prelature, enabling it to operate anywhere in the world outside
the control of local bishops and making it accountable only to the
In 1998, the pope gave the Opus Dei’s theological school in Rome the
title of pontifical university, putting it on the same level as
the prestigious Gregorian University run by the rival Jesuits.
Few accounts recall Opus Dei’s historical connections to both classical and neo-fascism. A Dec. 21, 2001 BBC report on the Pope’s affinity for the organization recalled Opus Dei’s close links to the Franco dictatorship in Spain, where many top officials were members. A Nov. 18, 2001 account in The Tablet, a Catholic paper in Britain, noted that El Salvador’s Archbishop Saenz Lacalle is an Opus Dei member, and the organization worked to cleanse the church in that country of Liberation Theology influence following the 1980 death-squad assassination of Archbishop Oscar Romero. A Feb. 18, 2002 article in Chile Hoy notes that Opus Dei was officially encouraged under the Pinochet dictatorship, and that Luis Cipriani, the Archbishop of Ayacucho, Peru, remained close friends with Alberto Fujimori throughout the horrific repression in the 1990s, which was centered precisely around Ayacucho.
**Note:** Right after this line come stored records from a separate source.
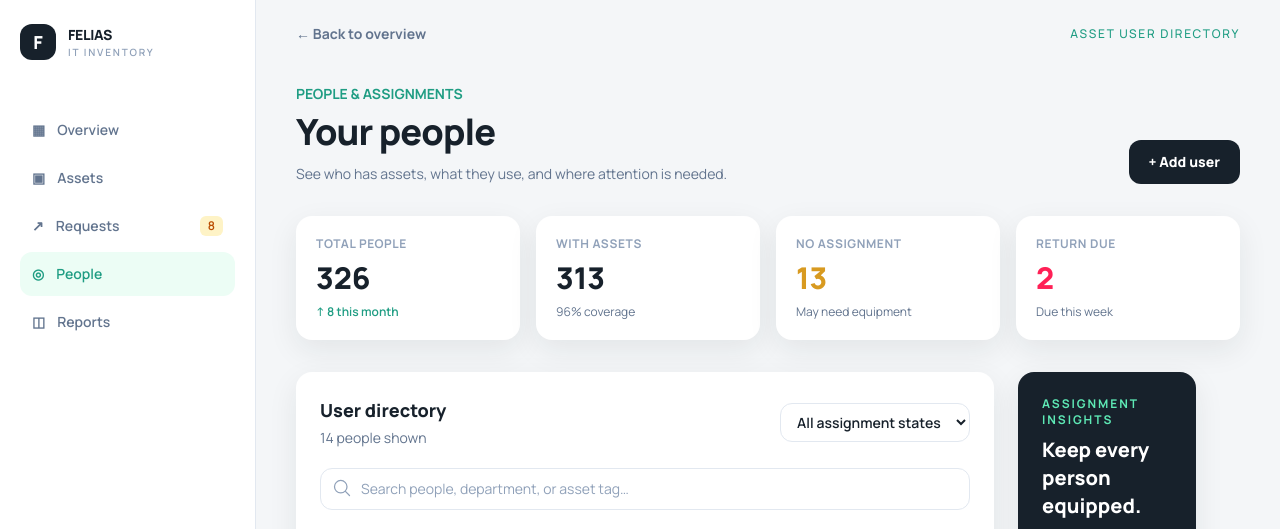
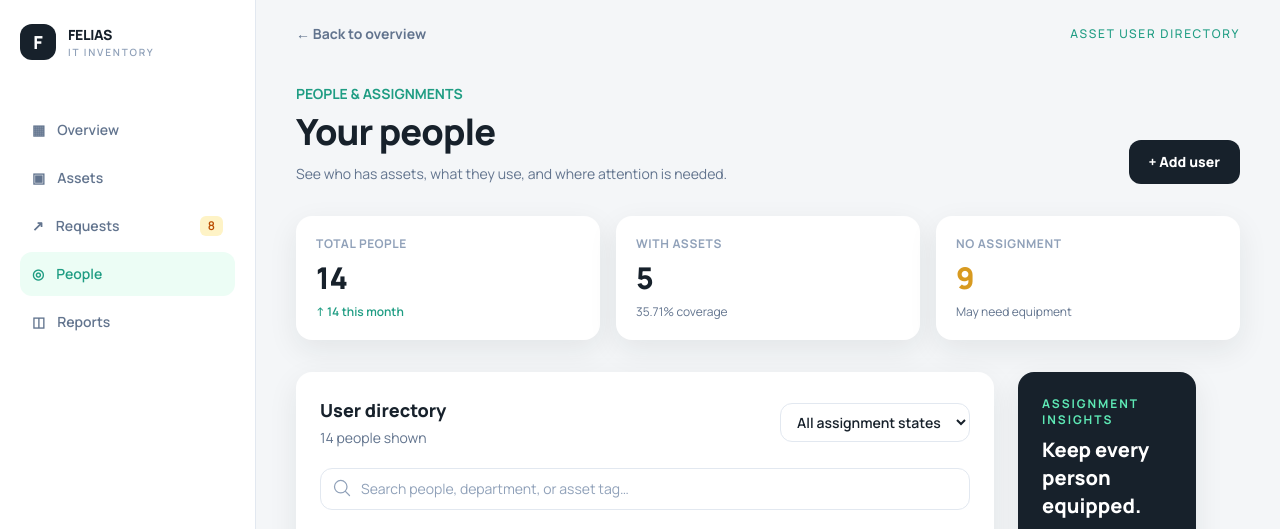
Before and after one commit to lek-php/it-inventory-management-system, a Laravel app: page /users in a window 1280 px wide. Shown: the top 529 px of the page. Run offline with Laravel 12, Linux system fonts and the light colour scheme; data comes from the database, SQL or seed files in the repository; style sheets or scripts are compiled from the project's sources.

Commit message:
Make dynamic data for /users index

```diff
--- a/app/Models/User.php
+++ b/app/Models/User.php
@@ -13,6 +13,8 @@ class User extends Model
 
     protected $guarded = [];
 
+    protected $primaryKey = 'employee_id';
+
     // PARENT
     public function departmentName()
     {
--- a/resources/views/pages/users/index.blade.php
+++ b/resources/views/pages/users/index.blade.php
@@ -18,27 +18,29 @@
             </a>
         </div>
     </section>
-    <section class="mt-8 grid gap-4 sm:grid-cols-2 xl:grid-cols-4">
+    <section class="mt-8 grid gap-4 sm:grid-cols-2 xl:grid-cols-3">
         <article class="rounded-2xl bg-white p-5 shadow-soft">
             <p class="text-xs font-bold uppercase tracking-wider text-slate-400">Total people</p>
-            <p class="mt-2 text-3xl font-extrabold">326</p>
-            <p class="mt-2 text-xs font-semibold text-signal">↑ 8 this month</p>
+            <p class="mt-2 text-3xl font-extrabold">{{ $total_users }}</p>
+            @if ($total_users_this_month > 0)
+            <p class="mt-2 text-xs font-semibold text-signal">↑ {{$total_users_this_month}} this month</p>
+            @endif
         </article>
         <article class="rounded-2xl bg-white p-5 shadow-soft">
             <p class="text-xs font-bold uppercase tracking-wider text-slate-400">With assets</p>
-            <p class="mt-2 text-3xl font-extrabold">313</p>
-            <p class="mt-2 text-xs text-slate-500">96% coverage</p>
+            <p class="mt-2 text-3xl font-extrabold">{{$with_asset}}</p>
+            <p class="mt-2 text-xs text-slate-500">{{$with_asset_average}}% coverage</p>
         </article>
         <article class="rounded-2xl bg-white p-5 shadow-soft">
             <p class="text-xs font-bold uppercase tracking-wider text-slate-400">No assignment</p>
-            <p class="mt-2 text-3xl font-extrabold text-amber">13</p>
+            <p class="mt-2 text-3xl font-extrabold text-amber">{{$without_asset}}</p>
             <p class="mt-2 text-xs text-slate-500">May need equipment</p>
         </article>
-        <article class="rounded-2xl bg-white p-5 shadow-soft">
+        {{-- <article class="rounded-2xl bg-white p-5 shadow-soft">
             <p class="text-xs font-bold uppercase tracking-wider text-slate-400">Return due</p>
             <p class="mt-2 text-3xl font-extrabold text-rose-500">2</p>
             <p class="mt-2 text-xs text-slate-500">Due this week</p>
-        </article>
+        </article> --}}
     </section>
     <section class="mt-8 grid gap-6 xl:grid-cols-[1.5fr_.7fr]">
         <article class="rounded-2xl bg-white p-5 shadow-soft sm:p-6">
--- a/routes/web.php
+++ b/routes/web.php
@@ -4,6 +4,7 @@ use App\Models\Asset;
 use App\Models\Department;
 use App\Models\User;
 use Illuminate\Support\Facades\Route;
+use Carbon\Carbon;
 
 // Route::get('/', function () {
 //     return view('index');
@@ -167,7 +168,34 @@ Route::post('/assets/asset/{id}/assign', function ($id) {
 
 // USERS/ PEOPLE ROUTES
 Route::get('/users', function () {
-    return view('pages.users.index');
+    $totalUsers = User::count();
+    $activeUsers = User::where('is_active', true)->count();
+
+    // Asset Data
+    $with_asset = User::where('has_asset', true)->count();
+    $with_asset_average = ($with_asset / $totalUsers) * 100;
+    $without_asset = user::where('has_asset', false)->count();
+
+
+    // Count users created in the current month
+    $newUsersThisMonth = User::whereMonth(
+        'created_at',
+        Carbon::now()->month
+    )
+        ->whereYear(
+            'created_at',
+            Carbon::now()->year
+        )
+        ->count();
+
+    return view('pages.users.index', [
+        'total_users' => $totalUsers,
+        'active_users' => $activeUsers,
+        'total_users_this_month' => $newUsersThisMonth,
+        'with_asset' => $with_asset,
+        'with_asset_average' => round($with_asset_average, 2),
+        'without_asset' => $without_asset,
+    ]);
 });
 
 Route::post('/users/create', function () {
```
Also changed, not shown: database/seeders/AssetSeeder.php (+39 -29 lines), database/migrations/2026_07_02_085613_create_users_table.php.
Cipriani is today the Archbishop of Lima and Cardinal of Peru.
Here are some worthwhile web sites on Opus Dei:
Opus Dei: Finding God in Work and Daily Life (the official site)
Opus Dei: The Unofficial Homepage ("independent and critical information about Opus Dei")
ODAN: Opus Dei Awareness Network (support group for "people who have been adversely affected by Opus Dei")
Right Web page on Opus Dei: "Exposing the architecture of power that’s changing our world."
Religious Movements Homepage (U. of Virginia) on Opus Dei